After waiting years for the ANC government to take a firm stance on the possibility of free tertiary education, users not only crashed the official website, but also pushed #FeesCommission to top trending nationwide.
The first issue on the table? The official document’s (found here) 752 pages — though a few have already offered sub-280 character summaries.
Can the law students kindly read and then give us a summary.
I practically got a headache just looking at so many words. #FeesCommission
— Zola Lasmisi (@zola360degrees) November 13, 2017
I’m waiting for the summarised version of the #FeesCommission report
— King_TutankhamunXXII (@King_TutaXXII) November 13, 2017
So we have the #FeesCommission report:
1. Income-Contingency Loans recommended for all students
2. NSFAS for TVET colleges
3. Application and registration fees should be scrapped
4. Govt expenditure on Higher Education should be increased to at least 1% of the GDP
— Anton Meijer (@antonnies) November 13, 2017
The summary of recommendations includes proposals like putting aside 1% of GDP for higher education (including TVET) and using an Income Contingency Loans (ICL) system to replace NSFAS for university funding.

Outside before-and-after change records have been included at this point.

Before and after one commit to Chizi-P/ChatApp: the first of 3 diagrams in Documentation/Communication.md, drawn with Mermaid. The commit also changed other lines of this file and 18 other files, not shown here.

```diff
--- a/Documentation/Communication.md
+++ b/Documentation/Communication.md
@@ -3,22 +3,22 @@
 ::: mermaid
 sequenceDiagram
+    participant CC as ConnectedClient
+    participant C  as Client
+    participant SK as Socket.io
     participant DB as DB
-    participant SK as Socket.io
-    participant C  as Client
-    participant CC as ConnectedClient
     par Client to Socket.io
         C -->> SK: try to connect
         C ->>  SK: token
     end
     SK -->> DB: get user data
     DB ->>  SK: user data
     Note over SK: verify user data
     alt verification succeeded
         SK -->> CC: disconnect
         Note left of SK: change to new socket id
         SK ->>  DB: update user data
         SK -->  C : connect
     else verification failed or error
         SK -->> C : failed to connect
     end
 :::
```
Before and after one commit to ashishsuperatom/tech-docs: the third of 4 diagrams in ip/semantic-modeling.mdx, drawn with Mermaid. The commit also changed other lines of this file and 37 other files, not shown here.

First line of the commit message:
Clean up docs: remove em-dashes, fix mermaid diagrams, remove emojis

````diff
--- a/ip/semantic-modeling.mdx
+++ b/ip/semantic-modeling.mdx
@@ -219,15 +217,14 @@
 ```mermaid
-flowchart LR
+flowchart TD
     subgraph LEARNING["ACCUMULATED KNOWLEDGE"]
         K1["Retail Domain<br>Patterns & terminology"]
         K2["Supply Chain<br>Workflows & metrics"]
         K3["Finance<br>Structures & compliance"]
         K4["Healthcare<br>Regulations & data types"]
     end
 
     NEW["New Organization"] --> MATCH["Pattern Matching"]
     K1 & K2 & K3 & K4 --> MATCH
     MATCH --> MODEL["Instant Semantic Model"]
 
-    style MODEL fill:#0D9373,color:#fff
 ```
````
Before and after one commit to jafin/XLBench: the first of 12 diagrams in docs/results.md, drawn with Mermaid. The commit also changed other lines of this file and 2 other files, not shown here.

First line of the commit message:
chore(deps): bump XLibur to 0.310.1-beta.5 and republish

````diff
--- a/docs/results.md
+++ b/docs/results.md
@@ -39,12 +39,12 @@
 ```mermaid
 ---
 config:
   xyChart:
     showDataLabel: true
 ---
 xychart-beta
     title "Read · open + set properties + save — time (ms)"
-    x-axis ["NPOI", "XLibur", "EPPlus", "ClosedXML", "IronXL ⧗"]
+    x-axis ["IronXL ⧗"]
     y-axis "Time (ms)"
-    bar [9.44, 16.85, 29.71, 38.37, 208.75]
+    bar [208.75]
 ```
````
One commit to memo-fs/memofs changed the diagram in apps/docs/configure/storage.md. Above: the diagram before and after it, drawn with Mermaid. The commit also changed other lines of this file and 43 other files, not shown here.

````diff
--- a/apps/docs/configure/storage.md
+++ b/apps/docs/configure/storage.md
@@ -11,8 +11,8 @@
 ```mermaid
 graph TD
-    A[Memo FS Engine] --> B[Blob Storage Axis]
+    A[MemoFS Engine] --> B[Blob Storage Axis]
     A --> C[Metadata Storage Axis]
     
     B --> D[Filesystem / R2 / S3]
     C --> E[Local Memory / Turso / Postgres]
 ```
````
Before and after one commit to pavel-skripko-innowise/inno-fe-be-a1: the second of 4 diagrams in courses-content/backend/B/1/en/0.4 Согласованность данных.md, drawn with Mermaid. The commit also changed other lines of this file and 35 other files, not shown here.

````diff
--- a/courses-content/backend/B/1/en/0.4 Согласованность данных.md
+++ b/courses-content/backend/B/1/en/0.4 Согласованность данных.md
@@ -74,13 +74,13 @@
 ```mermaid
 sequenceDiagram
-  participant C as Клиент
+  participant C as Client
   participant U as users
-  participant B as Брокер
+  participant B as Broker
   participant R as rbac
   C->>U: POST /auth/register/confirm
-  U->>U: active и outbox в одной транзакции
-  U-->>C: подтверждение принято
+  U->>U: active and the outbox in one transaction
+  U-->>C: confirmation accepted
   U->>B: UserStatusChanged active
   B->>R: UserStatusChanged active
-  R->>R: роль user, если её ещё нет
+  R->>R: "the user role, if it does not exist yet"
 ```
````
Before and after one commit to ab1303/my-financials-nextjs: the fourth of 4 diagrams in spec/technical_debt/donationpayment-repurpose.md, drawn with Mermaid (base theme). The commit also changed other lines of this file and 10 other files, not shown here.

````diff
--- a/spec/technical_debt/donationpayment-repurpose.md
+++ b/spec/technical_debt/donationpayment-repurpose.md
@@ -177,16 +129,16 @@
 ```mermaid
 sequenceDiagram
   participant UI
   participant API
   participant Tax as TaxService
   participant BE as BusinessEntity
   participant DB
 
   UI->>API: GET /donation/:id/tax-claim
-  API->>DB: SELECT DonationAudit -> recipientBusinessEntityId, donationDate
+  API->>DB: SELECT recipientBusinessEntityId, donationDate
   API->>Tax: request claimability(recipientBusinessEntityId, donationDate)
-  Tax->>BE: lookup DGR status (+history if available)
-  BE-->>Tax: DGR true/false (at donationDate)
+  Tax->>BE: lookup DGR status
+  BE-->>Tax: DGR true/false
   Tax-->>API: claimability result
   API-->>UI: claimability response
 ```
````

The ball is now in the government’s court. #FeesCommission https://t.co/g23KEMa4fj
— Chris Fleming💡 (@chr1sfleming) November 13, 2017
Response was also focussed on the recommendation that all technical vocational education and training (TVET) students “receive fully subsidized free education in the form of grants that cover their full cost of study”.
— #BLACKNIFICENT (@MatlhomolaX) November 13, 2017
For those in universities, however, “income contingency loans” were recommended.
The Income Loan Contingent (ICL) model as detailed in the #FeesCommission summary suggests loans for university students up to the full cost of study (note: study) with input from the private financial sector contributing as part of its social responsibilities @eNCA
— Erin Bates (@ermbates) November 13, 2017
What difference does it make replacing Nsfas with ICL? 👀 This Commission was just a waste of time!!!!! #FeesCommission
— A Star Is Born 🌟 (@BonganiMalate) November 13, 2017
— IG: sizwe_dlamini1 (@Sizwe_Dlamini1) November 13, 2017
so dissapointed!!!! 😩#FeesCommission
— Lebzatainment (@Lebza_tainment) November 13, 2017
Many were upset that the report recommended dragging the banking sector into funding tertiary education.
By introducing commercial banks into this, they are going to make it difficult for ex-students to purchase cars or houses #FeesCommission
— Cee🖤 (@CeeGee117) November 13, 2017
The very unscrupulous banking sector which refuses to transform is being recommended to deal with fees #FeesCommission
— Ota Benga (@Who_is_Odwa) November 13, 2017
So this #FeesCommission came up with a “solution” where the students will now owe the banks as opposed to owing NFSAS (Government)? Justice Jonathan Arthur HEHER, your commission just did not come up with solutions. just more problems, me thinks. pic.twitter.com/R0TmXDQz0E
— St.Mthokozisi Ntenga (@SaintMthokozisi) November 13, 2017
One user was perplexed as to how the recommendations were considered new.
HISTORIC DEBT: “It is recommended that students with debt, who have since graduated, be offered income-contingent loans (ICL) as well.” #FeesCommission How is this new?
— melitta Ngalonkulu (@MelittaMelc) November 13, 2017
The report is only a recommendation by the Commission and the government is not obligated to accept its findings.